> **Assigned task**
Would you output the entries below only from the line containing "не дорисовано. Работаем" through the line containing "своё — это реклама;", exactly as they stand and with both ends included?

[Source records]
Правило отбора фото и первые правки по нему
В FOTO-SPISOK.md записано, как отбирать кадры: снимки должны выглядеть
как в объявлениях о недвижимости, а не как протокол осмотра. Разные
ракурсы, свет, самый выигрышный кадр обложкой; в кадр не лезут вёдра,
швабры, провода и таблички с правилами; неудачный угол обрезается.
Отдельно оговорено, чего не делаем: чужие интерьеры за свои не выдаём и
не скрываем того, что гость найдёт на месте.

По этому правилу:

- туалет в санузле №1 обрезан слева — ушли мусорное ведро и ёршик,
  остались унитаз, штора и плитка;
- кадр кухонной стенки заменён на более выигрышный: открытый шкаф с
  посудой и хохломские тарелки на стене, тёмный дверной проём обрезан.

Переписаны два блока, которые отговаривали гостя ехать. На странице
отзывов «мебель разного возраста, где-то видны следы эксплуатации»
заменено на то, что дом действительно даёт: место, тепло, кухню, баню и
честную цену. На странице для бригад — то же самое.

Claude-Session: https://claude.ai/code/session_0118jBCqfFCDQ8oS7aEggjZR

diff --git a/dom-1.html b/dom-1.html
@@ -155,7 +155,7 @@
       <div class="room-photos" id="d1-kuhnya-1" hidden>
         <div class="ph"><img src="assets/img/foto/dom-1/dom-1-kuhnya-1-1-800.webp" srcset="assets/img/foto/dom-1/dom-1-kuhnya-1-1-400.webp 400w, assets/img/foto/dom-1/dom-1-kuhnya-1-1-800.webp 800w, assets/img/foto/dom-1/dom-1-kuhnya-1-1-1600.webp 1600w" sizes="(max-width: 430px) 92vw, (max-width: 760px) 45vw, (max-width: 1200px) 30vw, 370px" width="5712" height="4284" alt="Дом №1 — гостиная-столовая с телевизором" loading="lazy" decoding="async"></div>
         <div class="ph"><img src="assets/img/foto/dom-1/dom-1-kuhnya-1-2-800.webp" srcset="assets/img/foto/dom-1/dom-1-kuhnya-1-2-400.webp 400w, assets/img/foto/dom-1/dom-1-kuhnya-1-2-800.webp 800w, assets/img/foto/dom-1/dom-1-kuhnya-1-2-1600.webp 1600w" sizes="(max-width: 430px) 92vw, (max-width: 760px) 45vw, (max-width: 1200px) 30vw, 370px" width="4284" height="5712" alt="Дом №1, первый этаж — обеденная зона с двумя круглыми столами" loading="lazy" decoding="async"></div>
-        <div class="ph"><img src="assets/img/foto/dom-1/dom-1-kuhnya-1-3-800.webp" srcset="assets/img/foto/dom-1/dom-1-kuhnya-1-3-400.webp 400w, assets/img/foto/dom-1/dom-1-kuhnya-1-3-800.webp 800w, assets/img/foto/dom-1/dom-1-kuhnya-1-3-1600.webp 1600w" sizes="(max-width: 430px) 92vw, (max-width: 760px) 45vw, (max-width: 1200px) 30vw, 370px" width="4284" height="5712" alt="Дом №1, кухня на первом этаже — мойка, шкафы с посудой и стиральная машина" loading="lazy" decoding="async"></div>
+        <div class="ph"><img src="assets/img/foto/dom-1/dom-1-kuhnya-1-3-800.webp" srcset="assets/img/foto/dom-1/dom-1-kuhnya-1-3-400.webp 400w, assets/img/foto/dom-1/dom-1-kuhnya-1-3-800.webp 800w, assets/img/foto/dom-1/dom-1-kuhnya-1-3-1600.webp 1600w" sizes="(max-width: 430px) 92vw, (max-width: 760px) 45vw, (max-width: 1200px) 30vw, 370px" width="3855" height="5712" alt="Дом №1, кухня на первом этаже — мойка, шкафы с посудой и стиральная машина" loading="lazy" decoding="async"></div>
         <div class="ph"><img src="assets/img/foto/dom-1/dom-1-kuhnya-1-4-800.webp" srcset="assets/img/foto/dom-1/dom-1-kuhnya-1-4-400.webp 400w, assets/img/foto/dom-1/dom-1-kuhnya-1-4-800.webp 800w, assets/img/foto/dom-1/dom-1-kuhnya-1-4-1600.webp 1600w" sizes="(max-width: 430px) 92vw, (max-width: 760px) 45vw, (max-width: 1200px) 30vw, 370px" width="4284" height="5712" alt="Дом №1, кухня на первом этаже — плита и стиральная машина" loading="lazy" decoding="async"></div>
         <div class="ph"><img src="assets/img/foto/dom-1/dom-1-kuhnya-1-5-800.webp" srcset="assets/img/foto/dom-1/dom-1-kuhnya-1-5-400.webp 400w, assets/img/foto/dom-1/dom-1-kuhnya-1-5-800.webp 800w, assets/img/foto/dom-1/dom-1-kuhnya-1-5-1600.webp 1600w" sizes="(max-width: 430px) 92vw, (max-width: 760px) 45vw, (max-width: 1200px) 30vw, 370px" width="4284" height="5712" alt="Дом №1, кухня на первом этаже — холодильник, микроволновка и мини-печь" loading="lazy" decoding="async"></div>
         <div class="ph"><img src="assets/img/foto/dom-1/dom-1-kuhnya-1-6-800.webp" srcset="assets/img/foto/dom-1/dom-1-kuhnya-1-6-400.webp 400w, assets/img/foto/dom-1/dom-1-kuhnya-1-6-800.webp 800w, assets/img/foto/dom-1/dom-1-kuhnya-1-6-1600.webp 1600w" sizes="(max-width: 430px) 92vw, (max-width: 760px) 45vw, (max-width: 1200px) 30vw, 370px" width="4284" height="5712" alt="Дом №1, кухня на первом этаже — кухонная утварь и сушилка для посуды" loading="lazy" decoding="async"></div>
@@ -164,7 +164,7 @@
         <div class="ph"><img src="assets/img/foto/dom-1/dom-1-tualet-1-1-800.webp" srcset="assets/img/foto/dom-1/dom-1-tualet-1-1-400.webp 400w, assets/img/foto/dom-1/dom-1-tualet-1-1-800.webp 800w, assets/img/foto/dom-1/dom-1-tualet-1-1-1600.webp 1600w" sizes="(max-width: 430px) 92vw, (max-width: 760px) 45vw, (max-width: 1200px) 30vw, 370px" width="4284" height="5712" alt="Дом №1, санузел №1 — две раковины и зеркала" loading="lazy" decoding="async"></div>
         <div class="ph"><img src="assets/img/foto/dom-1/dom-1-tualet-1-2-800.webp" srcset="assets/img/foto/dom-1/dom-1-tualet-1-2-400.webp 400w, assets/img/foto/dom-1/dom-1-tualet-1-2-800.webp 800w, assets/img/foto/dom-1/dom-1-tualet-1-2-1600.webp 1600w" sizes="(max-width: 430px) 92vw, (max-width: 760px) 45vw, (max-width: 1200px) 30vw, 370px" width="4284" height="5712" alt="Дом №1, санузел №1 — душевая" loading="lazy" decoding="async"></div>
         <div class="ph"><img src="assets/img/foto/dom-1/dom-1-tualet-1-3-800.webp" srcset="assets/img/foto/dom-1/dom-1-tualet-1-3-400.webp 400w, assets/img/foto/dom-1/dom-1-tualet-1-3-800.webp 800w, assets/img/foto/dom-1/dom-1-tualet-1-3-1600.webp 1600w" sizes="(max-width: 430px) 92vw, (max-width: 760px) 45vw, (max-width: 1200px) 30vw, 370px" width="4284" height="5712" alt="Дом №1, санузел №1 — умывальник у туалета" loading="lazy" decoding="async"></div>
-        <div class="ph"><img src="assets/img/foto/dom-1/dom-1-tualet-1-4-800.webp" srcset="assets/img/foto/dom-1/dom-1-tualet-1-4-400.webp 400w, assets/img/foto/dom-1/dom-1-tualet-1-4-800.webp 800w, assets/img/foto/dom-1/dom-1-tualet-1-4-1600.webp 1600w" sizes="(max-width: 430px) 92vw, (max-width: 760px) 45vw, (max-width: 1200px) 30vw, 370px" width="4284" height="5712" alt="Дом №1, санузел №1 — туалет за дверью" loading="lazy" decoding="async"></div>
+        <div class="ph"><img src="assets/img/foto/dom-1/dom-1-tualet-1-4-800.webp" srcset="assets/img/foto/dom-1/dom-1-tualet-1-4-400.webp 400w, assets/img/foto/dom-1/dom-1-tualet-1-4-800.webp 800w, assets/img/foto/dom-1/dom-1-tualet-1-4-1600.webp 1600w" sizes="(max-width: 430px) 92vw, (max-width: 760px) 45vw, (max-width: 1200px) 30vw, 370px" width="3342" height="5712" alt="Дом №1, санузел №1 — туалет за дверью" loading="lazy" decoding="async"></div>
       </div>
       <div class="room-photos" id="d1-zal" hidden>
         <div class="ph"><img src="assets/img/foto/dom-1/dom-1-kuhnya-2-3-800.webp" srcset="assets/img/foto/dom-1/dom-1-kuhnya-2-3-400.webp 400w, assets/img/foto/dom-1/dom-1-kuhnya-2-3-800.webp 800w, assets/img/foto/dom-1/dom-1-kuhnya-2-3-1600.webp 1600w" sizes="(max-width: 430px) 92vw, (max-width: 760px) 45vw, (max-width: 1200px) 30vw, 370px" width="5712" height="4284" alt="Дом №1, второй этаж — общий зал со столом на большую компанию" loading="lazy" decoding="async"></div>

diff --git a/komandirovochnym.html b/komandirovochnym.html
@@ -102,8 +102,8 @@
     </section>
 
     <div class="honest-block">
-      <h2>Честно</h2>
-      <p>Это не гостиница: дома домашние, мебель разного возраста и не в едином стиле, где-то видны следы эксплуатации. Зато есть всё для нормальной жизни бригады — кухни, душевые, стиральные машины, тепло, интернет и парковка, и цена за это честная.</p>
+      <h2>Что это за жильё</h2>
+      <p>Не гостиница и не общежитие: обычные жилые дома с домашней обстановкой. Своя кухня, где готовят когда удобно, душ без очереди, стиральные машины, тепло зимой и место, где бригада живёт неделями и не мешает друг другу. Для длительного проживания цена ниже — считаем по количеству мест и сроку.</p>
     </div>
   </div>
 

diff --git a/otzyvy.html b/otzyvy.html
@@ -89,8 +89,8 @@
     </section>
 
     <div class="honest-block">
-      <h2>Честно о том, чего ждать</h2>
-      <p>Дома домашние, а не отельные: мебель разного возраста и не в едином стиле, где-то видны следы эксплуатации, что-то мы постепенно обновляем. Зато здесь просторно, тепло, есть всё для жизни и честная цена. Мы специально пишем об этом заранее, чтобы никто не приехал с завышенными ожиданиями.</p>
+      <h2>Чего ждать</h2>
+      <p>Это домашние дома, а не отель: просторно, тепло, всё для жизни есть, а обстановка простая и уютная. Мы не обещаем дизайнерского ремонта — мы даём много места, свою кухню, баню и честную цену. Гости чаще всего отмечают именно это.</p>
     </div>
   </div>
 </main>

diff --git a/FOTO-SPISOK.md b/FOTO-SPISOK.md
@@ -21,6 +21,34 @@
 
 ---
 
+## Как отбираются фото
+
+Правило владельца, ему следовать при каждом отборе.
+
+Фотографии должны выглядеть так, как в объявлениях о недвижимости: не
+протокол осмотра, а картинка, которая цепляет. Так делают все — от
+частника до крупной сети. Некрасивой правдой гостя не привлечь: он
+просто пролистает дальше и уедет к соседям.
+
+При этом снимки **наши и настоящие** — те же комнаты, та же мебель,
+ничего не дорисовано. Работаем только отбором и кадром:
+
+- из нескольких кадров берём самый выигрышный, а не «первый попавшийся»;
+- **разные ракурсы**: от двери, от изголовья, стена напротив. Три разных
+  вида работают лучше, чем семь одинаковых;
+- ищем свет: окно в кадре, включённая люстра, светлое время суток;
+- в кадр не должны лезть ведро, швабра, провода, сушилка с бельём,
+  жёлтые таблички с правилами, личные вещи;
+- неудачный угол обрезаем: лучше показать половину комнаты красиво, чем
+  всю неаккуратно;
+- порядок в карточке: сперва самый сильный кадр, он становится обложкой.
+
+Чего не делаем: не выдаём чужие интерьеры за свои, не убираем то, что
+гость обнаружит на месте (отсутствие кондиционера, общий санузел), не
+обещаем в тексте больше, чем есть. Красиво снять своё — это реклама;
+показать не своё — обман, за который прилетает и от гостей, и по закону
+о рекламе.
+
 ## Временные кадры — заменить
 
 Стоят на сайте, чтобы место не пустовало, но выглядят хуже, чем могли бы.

> **Solution for this problem**
+ничего не дорисовано. Работаем только отбором и кадром:
+
+- из нескольких кадров берём самый выигрышный, а не «первый попавшийся»;
+- **разные ракурсы**: от двери, от изголовья, стена напротив. Три разных
+  вида работают лучше, чем семь одинаковых;
+- ищем свет: окно в кадре, включённая люстра, светлое время суток;
+- в кадр не должны лезть ведро, швабра, провода, сушилка с бельём,
+  жёлтые таблички с правилами, личные вещи;
+- неудачный угол обрезаем: лучше показать половину комнаты красиво, чем
+  всю неаккуратно;
+- порядок в карточке: сперва самый сильный кадр, он становится обложкой.
+
+Чего не делаем: не выдаём чужие интерьеры за свои, не убираем то, что
+гость обнаружит на месте (отсутствие кондиционера, общий санузел), не
+обещаем в тексте больше, чем есть. Красиво снять своё — это реклама;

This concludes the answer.